Data records:
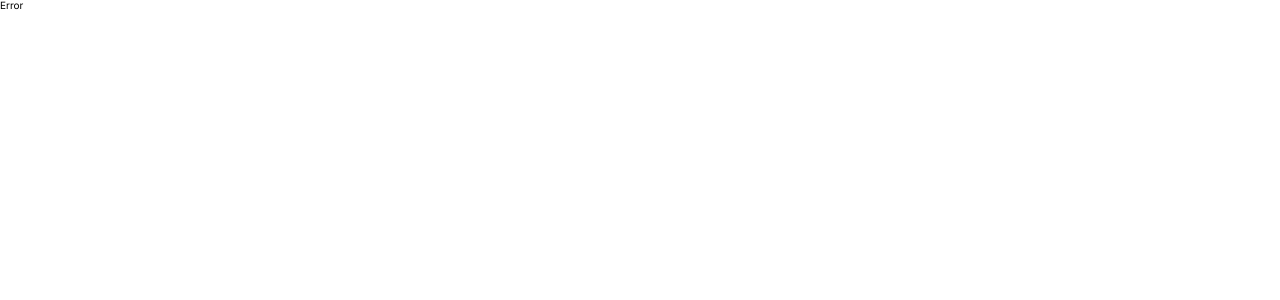
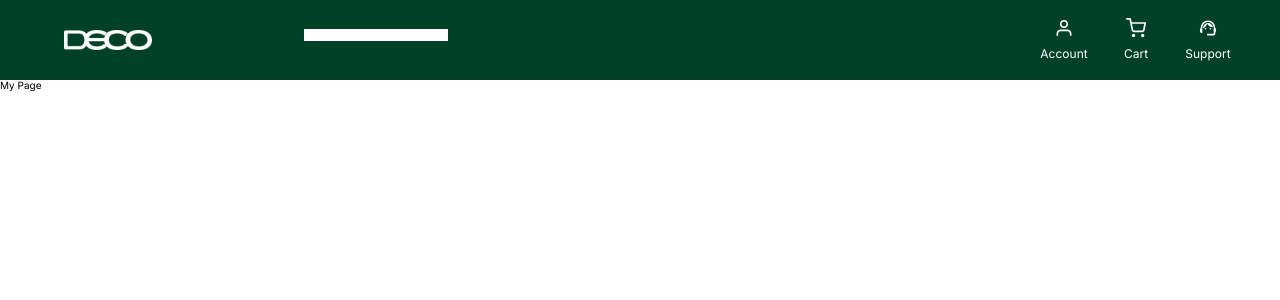
Before and after one commit to Deco-Project-26-01/Deco-Store-FE, a React (Vite) app: page /mypage in a window 1280 px wide. Before the commit this address had no page. Shown: the top 300 px of the page. Built offline with nearby package versions, Linux system fonts and the light colour scheme.

Commit message:
Cont: 라우팅 경로 수정

```diff
--- a/src/App.tsx
+++ b/src/App.tsx
@@ -1,5 +1,5 @@
+import router from '@/routes';
 import { RouterProvider } from 'react-router-dom';
-import router from '@/routes';
 
 function App() {
 	return <RouterProvider router={router} />;
--- a/src/components/Layout/Layout.tsx
+++ b/src/components/Layout/Layout.tsx
@@ -1,8 +1,14 @@
-import { Outlet } from 'react-router-dom';
+import Header from '@components/Header/Header';
+import { Outlet, useLocation } from 'react-router-dom';
 
 const Layout = () => {
+	const { pathname } = useLocation();
+	const isCheckoutPage = pathname.split('/')[1] === 'checkout';
+	console.log(isCheckoutPage);
+
 	return (
 		<>
+			<Header type={isCheckoutPage ? 'checkout' : 'default'} />
 			<Outlet />
 		</>
 	);
--- /dev/null
+++ b/src/pages/Mypage/Mypage.tsx
@@ -0,0 +1,5 @@
+const MyPage = () => {
+	return <div>My Page</div>;
+};
+
+export default MyPage;
--- /dev/null
+++ b/src/pages/Mypage/Support.tsx
@@ -0,0 +1,5 @@
+const Support = () => {
+	return <div>Support</div>;
+};
+
+export default Support;
--- a/src/routes.tsx
+++ b/src/routes.tsx
@@ -3,6 +3,8 @@ import Layout from '@components/Layout/Layout';
 import Error from '@components/Error/Error';
 import Home from '@pages/Home/Home';
 import Cart from '@pages/Cart/Cart';
+import MyPage from '@pages/Mypage/Mypage';
+import Support from '@pages/Mypage/Support';
 
 const router = createBrowserRouter([
 	{
@@ -12,13 +14,28 @@ const router = createBrowserRouter([
 		children: [
 			// 홈
 			{
-				path: '/',
+				index: true,
 				element: <Home />,
 			},
 			// 장바구니
 			{
-				path: '/cart',
+				path: 'cart',
 				element: <Cart />,
+			},
+			// 마이페이지
+			{
+				path: 'mypage',
+
+				children: [
+					{
+						index: true,
+						element: <MyPage />,
+					},
+					{
+						path: 'support',
+						element: <Support />,
+					},
+				],
 			},
 		],
 	},
```
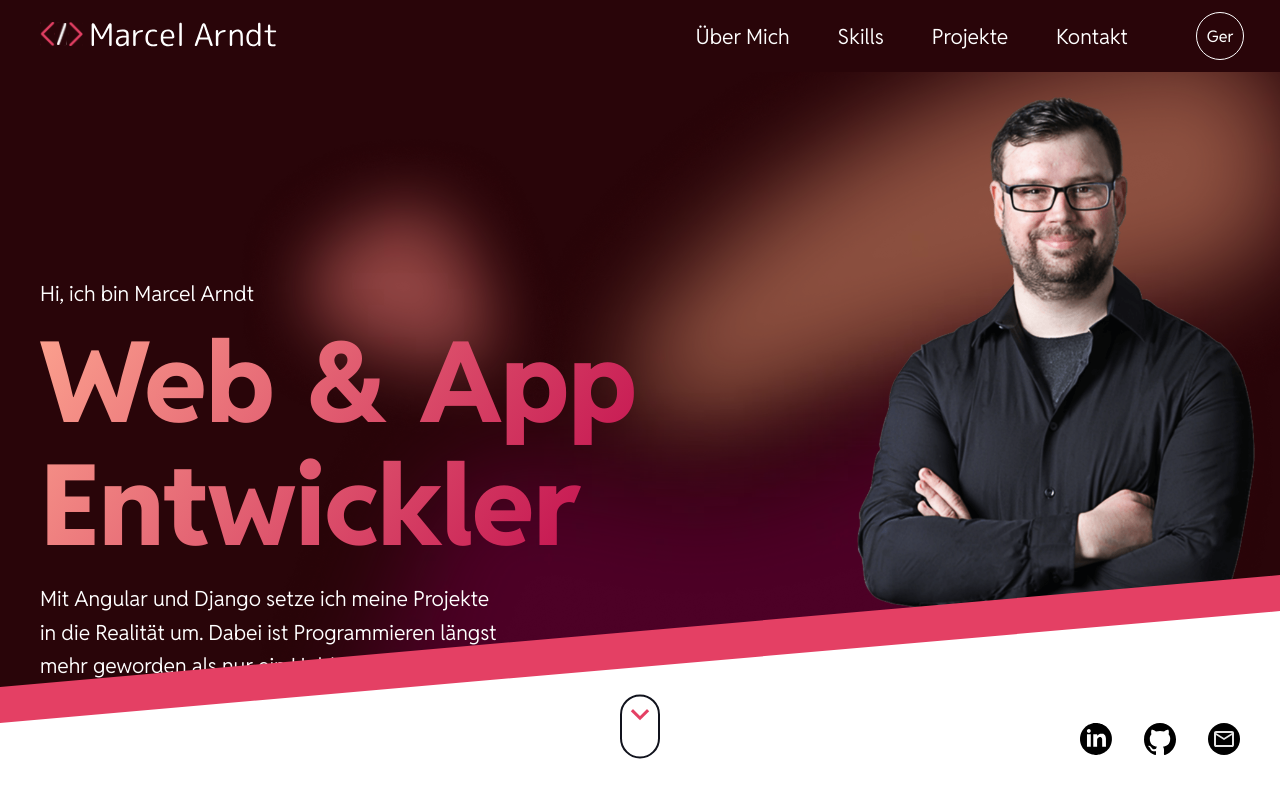
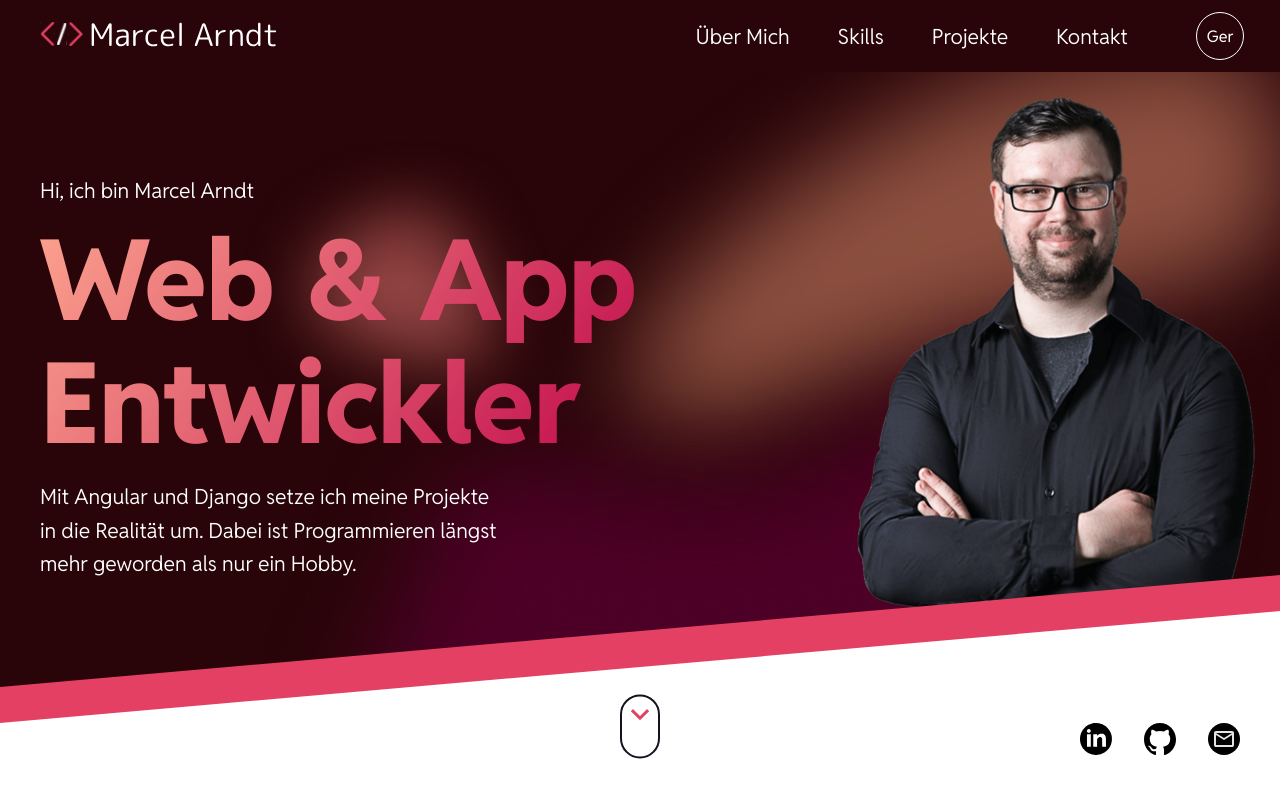
Before and after one commit to MarcelArndt/Portfolio-2025, an Angular app: page / in a window 1280 px wide. Shown: the top 800 px of the page. Built offline with nearby package versions, Linux system fonts and the light colour scheme.

Commit message:
some css

```diff
--- a/src/app/hero-section/hero-section.scss
+++ b/src/app/hero-section/hero-section.scss
@@ -174,6 +174,7 @@ button{
         z-index: 101;
         padding: 0px;
         pointer-events: none;
+        justify-content: center;
     }
 
     .text-layer{
@@ -182,14 +183,17 @@ button{
         justify-content: center;
         position: absolute;
         bottom: calc(15vh + 9px);
-        top: auto;
+        top: 0px;
         left: 0px;
+        padding-bottom: 0px;
+        margin-top: -60px;
     }
 
     .text-column{
         width: 100%;
         z-index: 404;
         pointer-events: none;
+
     }
 
     .transition{
@@ -268,7 +272,7 @@ button{
         top: auto;
         height: 46vh;
         transform: skewY(-5deg);
-
+        margin-top: 0px;
     }
 
     .text-column{
@@ -296,10 +300,6 @@ button{
     .vertical-off{
         display: none;
     }
-
-    .text-layer{
-        margin-top: 40px;
-    }
 }
 
 @media screen and (orientation: landscape) and (max-width:1442px ) {
```
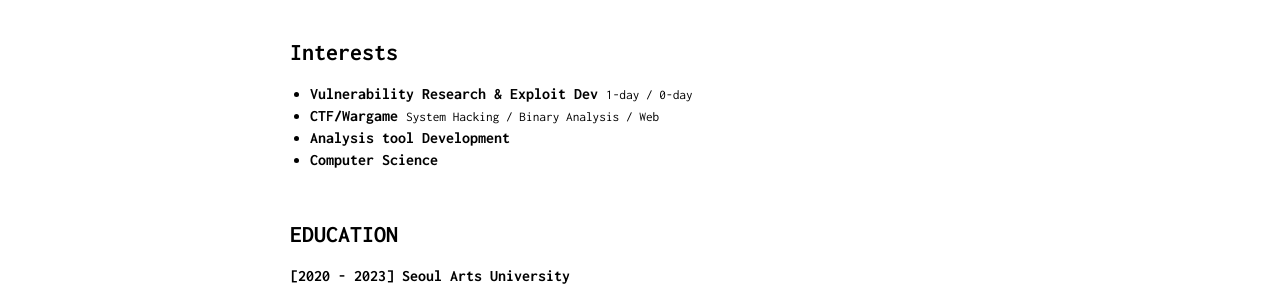
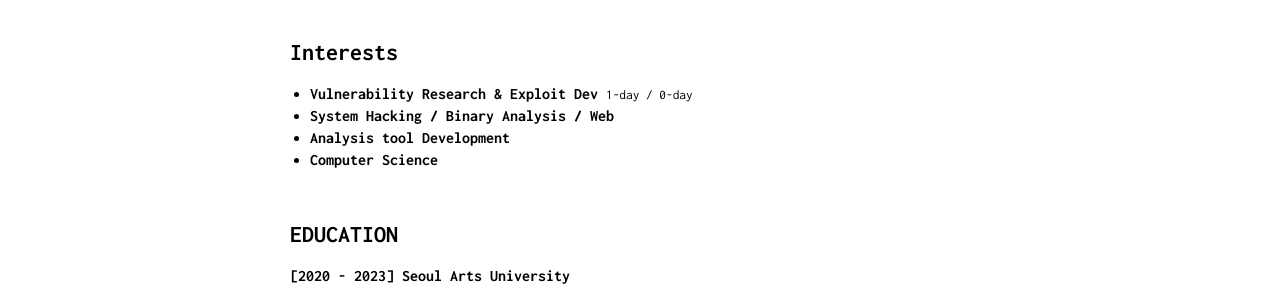
Before and after one commit to Bugeun/bugeun.github.io, a Jekyll site: the page built from index.md, in a window 1280 px wide. Shown: the part 356-656 px from the top of the page. Built offline with Jekyll 4.4.1, drawn with Linux system fonts in a browser that asks for light colours.

Commit message:
Update index.md

```diff
--- a/index.md
+++ b/index.md
@@ -34,8 +34,7 @@ Security Researcher
           <small>1-day / 0-day</small>
           </li>
           <li>
-          <b>CTF/Wargame</b>
-          <small>System Hacking / Binary Analysis / Web</small>
+          <b>System Hacking / Binary Analysis / Web</b>
           </li>
           <li>
           <b>Analysis tool Development</b>
```
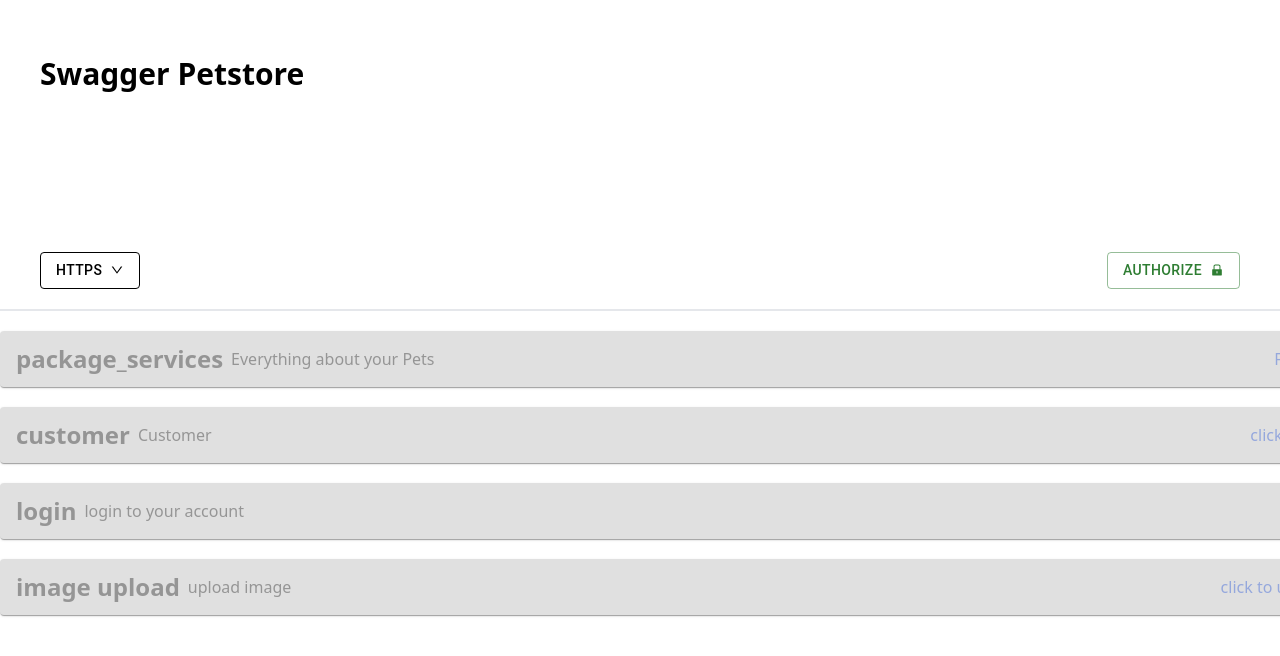
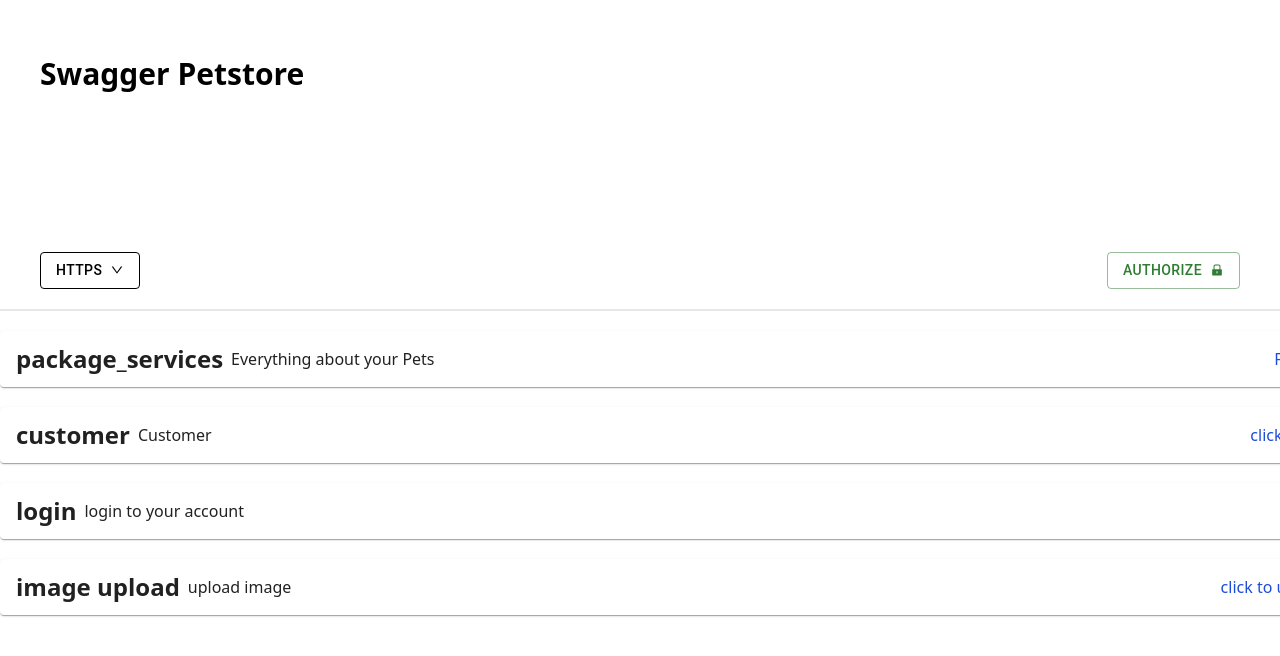
Before and after one commit to ThienSimp03/pr-1-swagger, a React (Create React App) app: page / in a window 1280 px wide. Shown: the top 656 px of the page. Built offline with nearby package versions, Linux system fonts and the light colour scheme.

Commit message:
fix logic auth

```diff
--- a/src/components/ApiComponent/ApiComponent.tsx
+++ b/src/components/ApiComponent/ApiComponent.tsx
@@ -1,4 +1,4 @@
-import { useContext } from 'react'
+// import { useContext } from 'react'
 import Accordion from '@mui/material/Accordion'
 import AccordionSummary from '@mui/material/AccordionSummary'
 import AccordionDetails from '@mui/material/AccordionDetails'
@@ -6,8 +6,8 @@ import AccordionDetails from '@mui/material/AccordionDetails'
 import ExpandMoreIcon from '@mui/icons-material/ExpandMore'
 import { createTheme, ThemeProvider } from '@mui/material/styles'
 
-import { UserAuthorizedContext } from 'src/App'
-import { UserAuthorizedContextType } from 'src/types/UserAuthorizedContextType'
+// import { UserAuthorizedContext } from 'src/App'
+// import { UserAuthorizedContextType } from 'src/types/UserAuthorizedContextType'
 import { ComponentApi } from 'src/types/TypeComponentsApi'
 import Method from '../MethodApi'
 
@@ -34,12 +34,16 @@ type Props = {
 
 export default function ApiComponents(props: Props) {
     const { name, description, title, methods } = props.value
-    const authorize = useContext(UserAuthorizedContext) as UserAuthorizedContextType
+    // const authorize = useContext(UserAuthorizedContext) as UserAuthorizedContextType
     return (
         <div className='mb-5'>
             <ThemeProvider theme={theme}>
-                <Accordion disabled={authorize.authorize === '' ? true : false}>
-                    <AccordionSummary expandIcon={<ExpandMoreIcon />} aria-controls='panel1a-content' id='panel1a-header'>
+                <Accordion>
+                    <AccordionSummary
+                        expandIcon={<ExpandMoreIcon />}
+                        aria-controls='panel1a-content'
+                        id='panel1a-header'
+                    >
                         <div className='flex justify-between w-full'>
                             <div className='flex flex-row items-center justify-between gap-2'>
                                 <span className='text-2xl font-bold'>{name}</span>
--- a/src/components/Header/Header.tsx
+++ b/src/components/Header/Header.tsx
@@ -77,11 +77,15 @@ export default function Header() {
                                 <DialogContent>
                                     <DialogContentText className='grid grid-cols-1 gap-2 px-5 pt-5 border-t border-solid min-w-[522px]'>
                                         <div className='text-lg font-bold'>api_key (apiKey)</div>
-                    {authorize.authorize !== '' && <div className='text-xs font-extrabold'>Authorized</div>}
+                                        {authorize.authorize !== '' && (
+                                            <div className='text-xs font-extrabold'>Authorized</div>
+                                        )}
                                         <div className='text-xs'>Name: api_key</div>
                                         <div className='text-xs'>In: header</div>
                                         <div>
-                      <div className='text-xs font-bold '>Value: {hideToken(authorize.authorize)}</div>
+                                            <div className='text-xs font-bold overflow-auto'>
+                                                Value: {hideToken(authorize.authorize)}
+                                            </div>
                                             {authorize.authorize === '' && (
                                                 <input
                                                     type='text'
--- a/src/components/MethodApi/MethodApi.tsx
+++ b/src/components/MethodApi/MethodApi.tsx
@@ -100,7 +100,7 @@ export default function Method(props: Props) {
     }
     return (
         <div>
-            <Accordion disabled={authorize.authorize === '' ? true : false}>
+            <Accordion>
                 <AccordionSummary expandIcon={<ExpandMoreIcon />} aria-controls='panel1a-content' id='panel1a-header'>
                     <div className='flex flex-row items-center justify-between gap-2'>
                         <div>
```
Also changed, not shown: 2 other files (tests, documents, lock files or other folders). Lines whose indentation alone changed are shown as unchanged.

HOW TO COMPLETE THIS TASK: Extract every line above containing the word "isCheckoutPage".

ANSWER TO THE PROBLEM:
+	const isCheckoutPage = pathname.split('/')[1] === 'checkout';
+	console.log(isCheckoutPage);
+			<Header type={isCheckoutPage ? 'checkout' : 'default'} />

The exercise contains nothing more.